** Task details **
The records below hold pictures; please leave those out and retype the rest exactly.

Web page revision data
◆ ◆ ◆ ◆

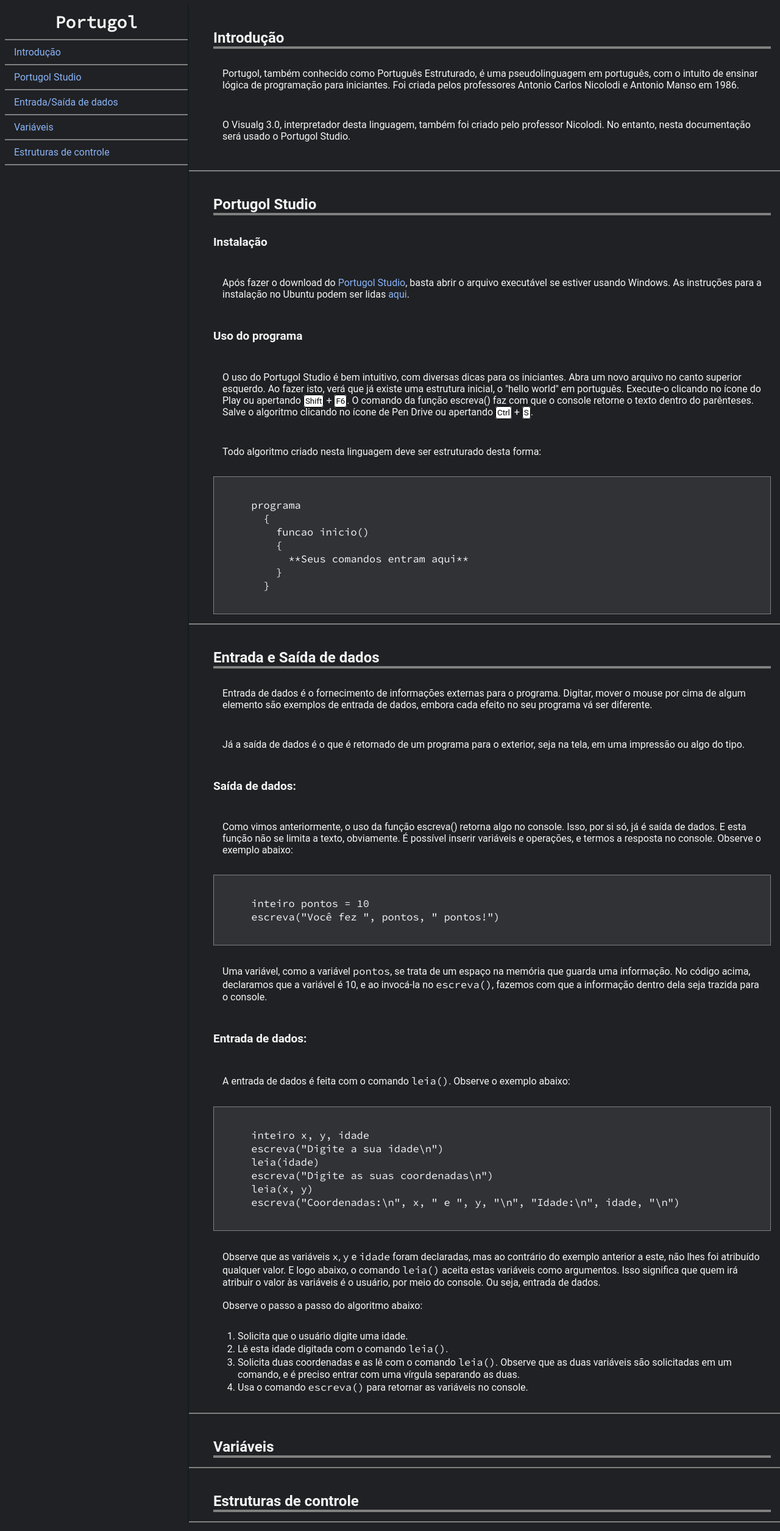
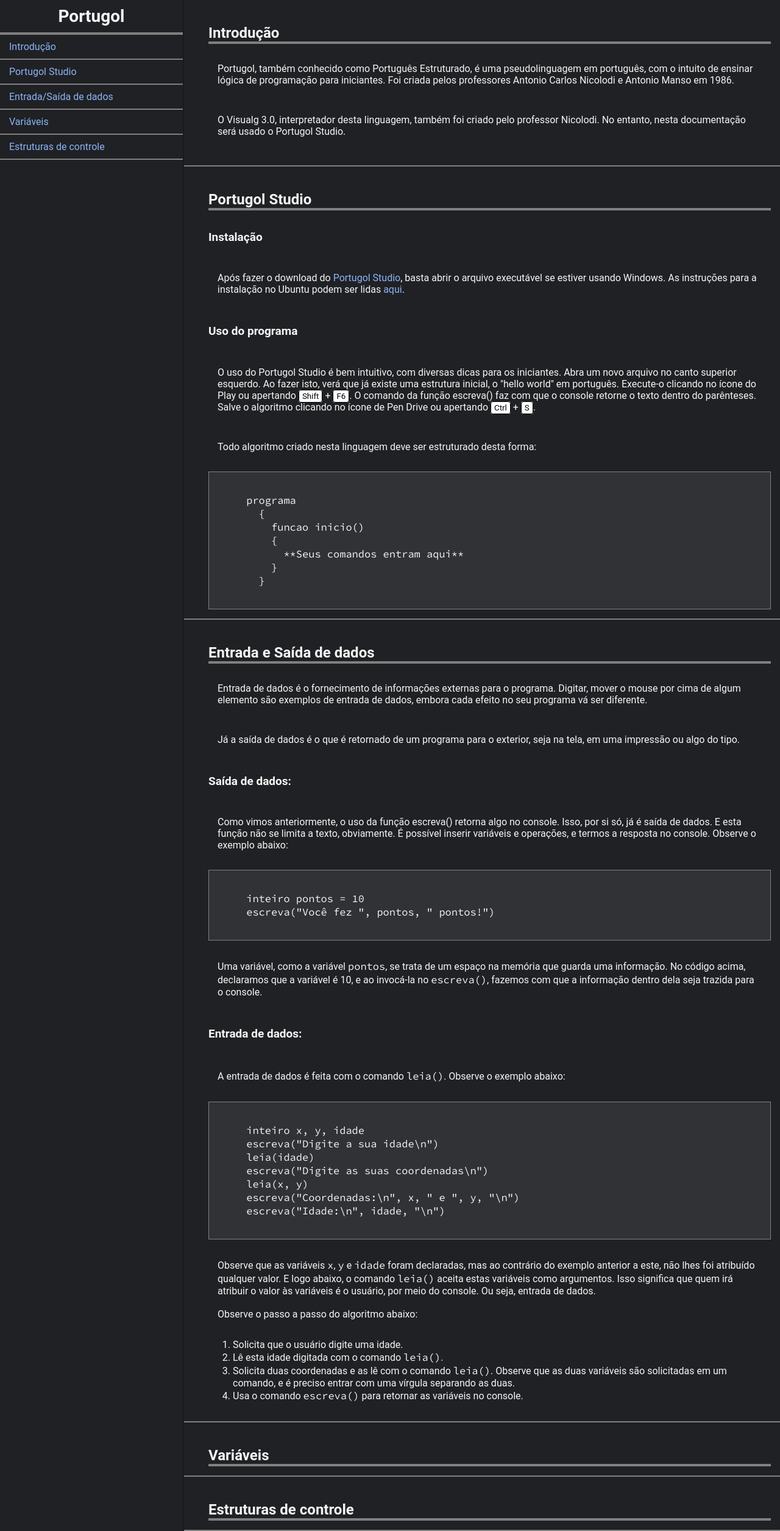
Before and after one commit to mtlpks/docs-portugol, a plain HTML site: page index.html in a window 1280 px wide. Shown: the whole page at 61% size. Drawn offline with Linux system fonts and the light colour scheme.

Commit message:
Conserta problemas de dimensionamento em celulares

```diff
--- a/index.html
+++ b/index.html
@@ -127,7 +127,8 @@
       leia(idade)
       escreva("Digite as suas coordenadas\n")
       leia(x, y)
-      escreva("Coordenadas:\n", x, " e ", y, "\n", "Idade:\n", idade, "\n")
+      escreva("Coordenadas:\n", x, " e ", y, "\n")
+      escreva("Idade:\n", idade, "\n")
           </code></pre>
         </div>
         <p>
--- a/styles.css
+++ b/styles.css
@@ -3,6 +3,7 @@ body {
     font-family: 'Roboto';
     background-color: #202124;
     color: whitesmoke;
+    margin: auto;
 
 }
 
@@ -16,7 +17,6 @@ header {
     font-size: 28px;
     padding: 10px 0;
     text-align: center;
-    font-family: 'Source Code Pro';
 }
 
 nav {
@@ -62,7 +62,7 @@ section {
     padding-left: 40px;
 }
 
-nav * {
+nav a {
     border-bottom: 2px solid gray;
 }
 
@@ -86,7 +86,7 @@ pre {
     font-size: smaller;
     border: 1px solid black;
     border-radius: 4px;
-    padding: 2px;
+    padding: 2px 5px;
 }
 
 p {
@@ -113,18 +113,20 @@ p {
         border: 1px solid white;
     } */
 
-    .nav-link, #Portugol {
+    /* .nav-link, #Portugol {
         margin-right: 17.8px;
-    }
+    } */
 
     main {
         position: relative;
         margin-top: 270px;
         margin-left: 0;
+        border-left: none;
     }
 
     p {
         width: 90%;
+        font-size: 10px;
     }
 
     .code {
@@ -133,6 +135,6 @@ p {
 
     code {
         width: 90%;
-        font-size: 10px;
+        font-size: 7px;
     }
 }
```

◆ ◆ ◆ ◆

** Worked solution **
Before and after one commit to mtlpks/docs-portugol, a plain HTML site: page index.html in a window 1280 px wide. Shown: the whole page at 61% size. Drawn offline with Linux system fonts and the light colour scheme.

Commit message:
Conserta problemas de dimensionamento em celulares

```diff
--- a/index.html
+++ b/index.html
@@ -127,7 +127,8 @@
       leia(idade)
       escreva("Digite as suas coordenadas\n")
       leia(x, y)
-      escreva("Coordenadas:\n", x, " e ", y, "\n", "Idade:\n", idade, "\n")
+      escreva("Coordenadas:\n", x, " e ", y, "\n")
+      escreva("Idade:\n", idade, "\n")
           </code></pre>
         </div>
         <p>
--- a/styles.css
+++ b/styles.css
@@ -3,6 +3,7 @@ body {
     font-family: 'Roboto';
     background-color: #202124;
     color: whitesmoke;
+    margin: auto;
 
 }
 
@@ -16,7 +17,6 @@ header {
     font-size: 28px;
     padding: 10px 0;
     text-align: center;
-    font-family: 'Source Code Pro';
 }
 
 nav {
@@ -62,7 +62,7 @@ section {
     padding-left: 40px;
 }
 
-nav * {
+nav a {
     border-bottom: 2px solid gray;
 }
 
@@ -86,7 +86,7 @@ pre {
     font-size: smaller;
     border: 1px solid black;
     border-radius: 4px;
-    padding: 2px;
+    padding: 2px 5px;
 }
 
 p {
@@ -113,18 +113,20 @@ p {
         border: 1px solid white;
     } */
 
-    .nav-link, #Portugol {
+    /* .nav-link, #Portugol {
         margin-right: 17.8px;
-    }
+    } */
 
     main {
         position: relative;
         margin-top: 270px;
         margin-left: 0;
+        border-left: none;
     }
 
     p {
         width: 90%;
+        font-size: 10px;
     }
 
     .code {
@@ -133,6 +135,6 @@ p {
 
     code {
         width: 90%;
-        font-size: 10px;
+        font-size: 7px;
     }
 }
```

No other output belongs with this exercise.